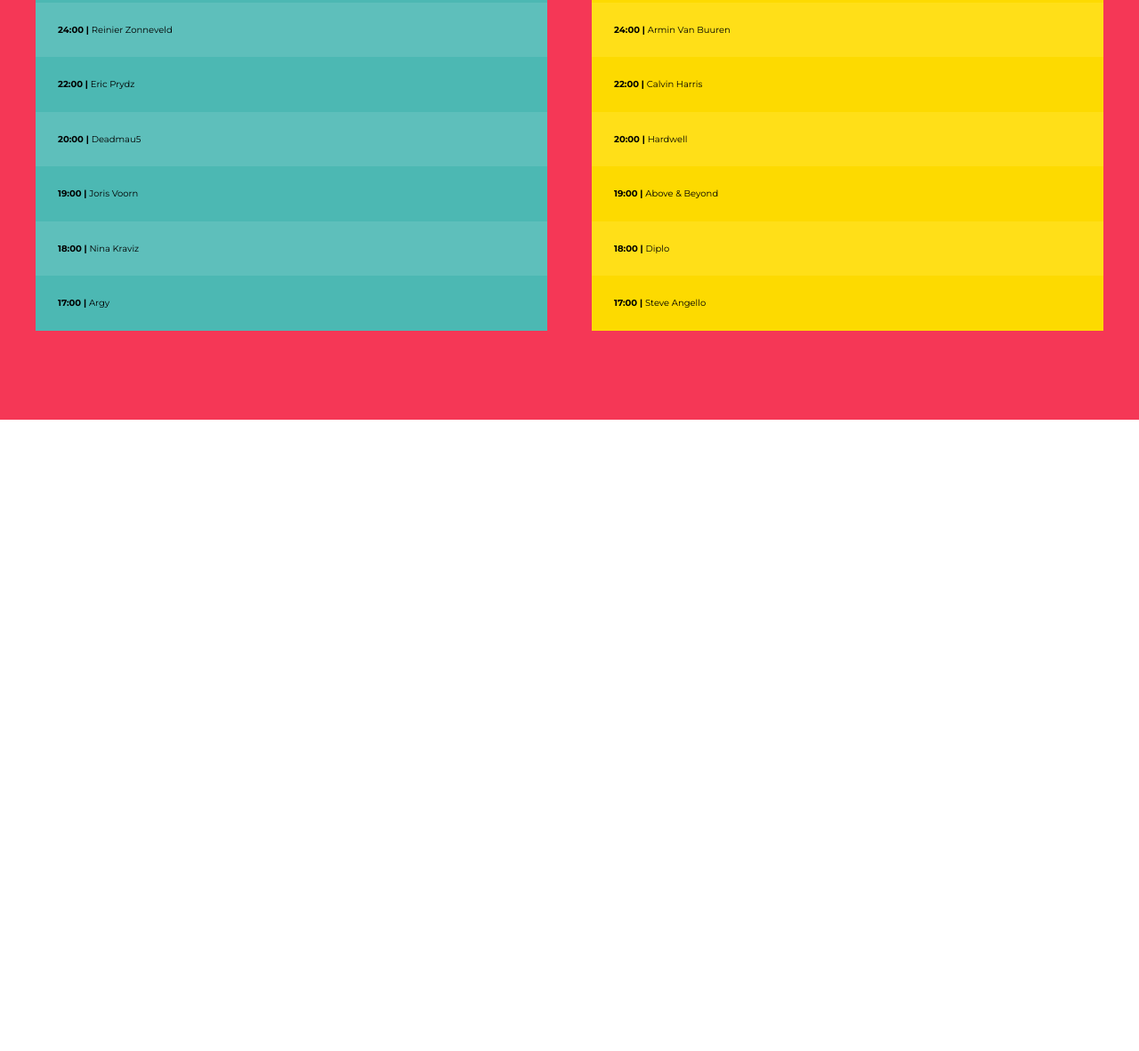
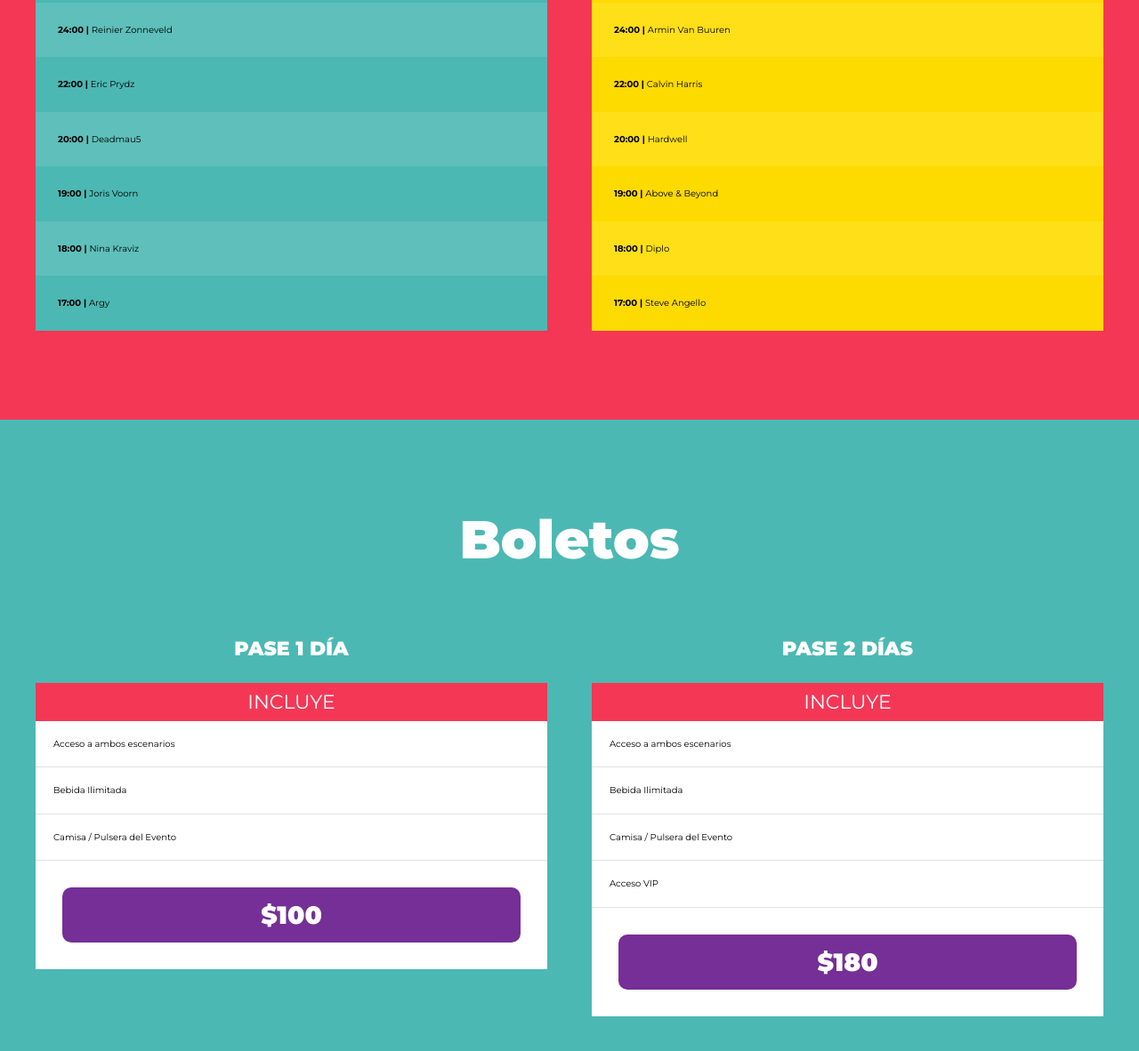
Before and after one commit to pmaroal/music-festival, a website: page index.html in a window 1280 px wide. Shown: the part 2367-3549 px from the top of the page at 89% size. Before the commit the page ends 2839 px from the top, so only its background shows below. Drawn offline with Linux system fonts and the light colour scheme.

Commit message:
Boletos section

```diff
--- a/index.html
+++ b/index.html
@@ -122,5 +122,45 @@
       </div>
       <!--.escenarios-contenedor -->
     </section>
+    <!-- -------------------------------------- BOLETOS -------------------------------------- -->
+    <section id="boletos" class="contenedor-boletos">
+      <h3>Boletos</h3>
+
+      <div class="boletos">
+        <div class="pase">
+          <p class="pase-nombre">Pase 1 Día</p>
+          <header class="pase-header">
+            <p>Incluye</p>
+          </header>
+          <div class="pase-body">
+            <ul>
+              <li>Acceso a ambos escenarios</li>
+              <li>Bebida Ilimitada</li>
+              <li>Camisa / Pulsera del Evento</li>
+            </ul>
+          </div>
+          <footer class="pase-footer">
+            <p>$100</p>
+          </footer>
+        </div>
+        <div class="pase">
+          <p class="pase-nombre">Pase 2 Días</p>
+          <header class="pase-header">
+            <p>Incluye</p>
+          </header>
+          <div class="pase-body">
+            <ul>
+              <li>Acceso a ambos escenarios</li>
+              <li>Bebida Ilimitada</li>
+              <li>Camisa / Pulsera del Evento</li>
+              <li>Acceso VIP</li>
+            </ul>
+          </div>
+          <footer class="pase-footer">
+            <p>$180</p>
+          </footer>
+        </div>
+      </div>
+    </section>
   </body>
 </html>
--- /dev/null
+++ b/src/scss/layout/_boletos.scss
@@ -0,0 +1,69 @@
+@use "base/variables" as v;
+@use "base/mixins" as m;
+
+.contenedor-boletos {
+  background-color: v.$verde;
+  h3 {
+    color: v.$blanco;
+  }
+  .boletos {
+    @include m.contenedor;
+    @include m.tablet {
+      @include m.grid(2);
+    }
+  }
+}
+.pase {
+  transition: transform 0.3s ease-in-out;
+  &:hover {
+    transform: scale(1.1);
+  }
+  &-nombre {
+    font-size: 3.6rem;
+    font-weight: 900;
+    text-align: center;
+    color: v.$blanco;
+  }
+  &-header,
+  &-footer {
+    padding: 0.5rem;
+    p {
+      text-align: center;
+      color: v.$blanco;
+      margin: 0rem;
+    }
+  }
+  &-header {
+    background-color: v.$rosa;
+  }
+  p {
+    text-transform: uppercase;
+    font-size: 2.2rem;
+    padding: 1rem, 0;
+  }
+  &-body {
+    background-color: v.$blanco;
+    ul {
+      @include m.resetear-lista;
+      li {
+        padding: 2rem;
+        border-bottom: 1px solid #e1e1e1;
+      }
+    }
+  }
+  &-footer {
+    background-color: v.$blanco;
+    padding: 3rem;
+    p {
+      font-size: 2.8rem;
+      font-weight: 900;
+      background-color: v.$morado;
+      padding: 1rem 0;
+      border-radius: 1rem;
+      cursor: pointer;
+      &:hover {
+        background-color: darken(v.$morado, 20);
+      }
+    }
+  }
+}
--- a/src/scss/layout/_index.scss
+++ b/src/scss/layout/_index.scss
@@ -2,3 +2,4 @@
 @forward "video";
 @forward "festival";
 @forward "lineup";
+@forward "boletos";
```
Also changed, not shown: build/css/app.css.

- **Try it**
Return the records exactly. Don't carry the pictures over.

- **Task result**
Before and after one commit to pmaroal/music-festival, a website: page index.html in a window 1280 px wide. Shown: the part 2367-3549 px from the top of the page at 89% size. Before the commit the page ends 2839 px from the top, so only its background shows below. Drawn offline with Linux system fonts and the light colour scheme.

Commit message:
Boletos section

```diff
--- a/index.html
+++ b/index.html
@@ -122,5 +122,45 @@
       </div>
       <!--.escenarios-contenedor -->
     </section>
+    <!-- -------------------------------------- BOLETOS -------------------------------------- -->
+    <section id="boletos" class="contenedor-boletos">
+      <h3>Boletos</h3>
+
+      <div class="boletos">
+        <div class="pase">
+          <p class="pase-nombre">Pase 1 Día</p>
+          <header class="pase-header">
+            <p>Incluye</p>
+          </header>
+          <div class="pase-body">
+            <ul>
+              <li>Acceso a ambos escenarios</li>
+              <li>Bebida Ilimitada</li>
+              <li>Camisa / Pulsera del Evento</li>
+            </ul>
+          </div>
+          <footer class="pase-footer">
+            <p>$100</p>
+          </footer>
+        </div>
+        <div class="pase">
+          <p class="pase-nombre">Pase 2 Días</p>
+          <header class="pase-header">
+            <p>Incluye</p>
+          </header>
+          <div class="pase-body">
+            <ul>
+              <li>Acceso a ambos escenarios</li>
+              <li>Bebida Ilimitada</li>
+              <li>Camisa / Pulsera del Evento</li>
+              <li>Acceso VIP</li>
+            </ul>
+          </div>
+          <footer class="pase-footer">
+            <p>$180</p>
+          </footer>
+        </div>
+      </div>
+    </section>
   </body>
 </html>
--- /dev/null
+++ b/src/scss/layout/_boletos.scss
@@ -0,0 +1,69 @@
+@use "base/variables" as v;
+@use "base/mixins" as m;
+
+.contenedor-boletos {
+  background-color: v.$verde;
+  h3 {
+    color: v.$blanco;
+  }
+  .boletos {
+    @include m.contenedor;
+    @include m.tablet {
+      @include m.grid(2);
+    }
+  }
+}
+.pase {
+  transition: transform 0.3s ease-in-out;
+  &:hover {
+    transform: scale(1.1);
+  }
+  &-nombre {
+    font-size: 3.6rem;
+    font-weight: 900;
+    text-align: center;
+    color: v.$blanco;
+  }
+  &-header,
+  &-footer {
+    padding: 0.5rem;
+    p {
+      text-align: center;
+      color: v.$blanco;
+      margin: 0rem;
+    }
+  }
+  &-header {
+    background-color: v.$rosa;
+  }
+  p {
+    text-transform: uppercase;
+    font-size: 2.2rem;
+    padding: 1rem, 0;
+  }
+  &-body {
+    background-color: v.$blanco;
+    ul {
+      @include m.resetear-lista;
+      li {
+        padding: 2rem;
+        border-bottom: 1px solid #e1e1e1;
+      }
+    }
+  }
+  &-footer {
+    background-color: v.$blanco;
+    padding: 3rem;
+    p {
+      font-size: 2.8rem;
+      font-weight: 900;
+      background-color: v.$morado;
+      padding: 1rem 0;
+      border-radius: 1rem;
+      cursor: pointer;
+      &:hover {
+        background-color: darken(v.$morado, 20);
+      }
+    }
+  }
+}
--- a/src/scss/layout/_index.scss
+++ b/src/scss/layout/_index.scss
@@ -2,3 +2,4 @@
 @forward "video";
 @forward "festival";
 @forward "lineup";
+@forward "boletos";
```
Also changed, not shown: build/css/app.css.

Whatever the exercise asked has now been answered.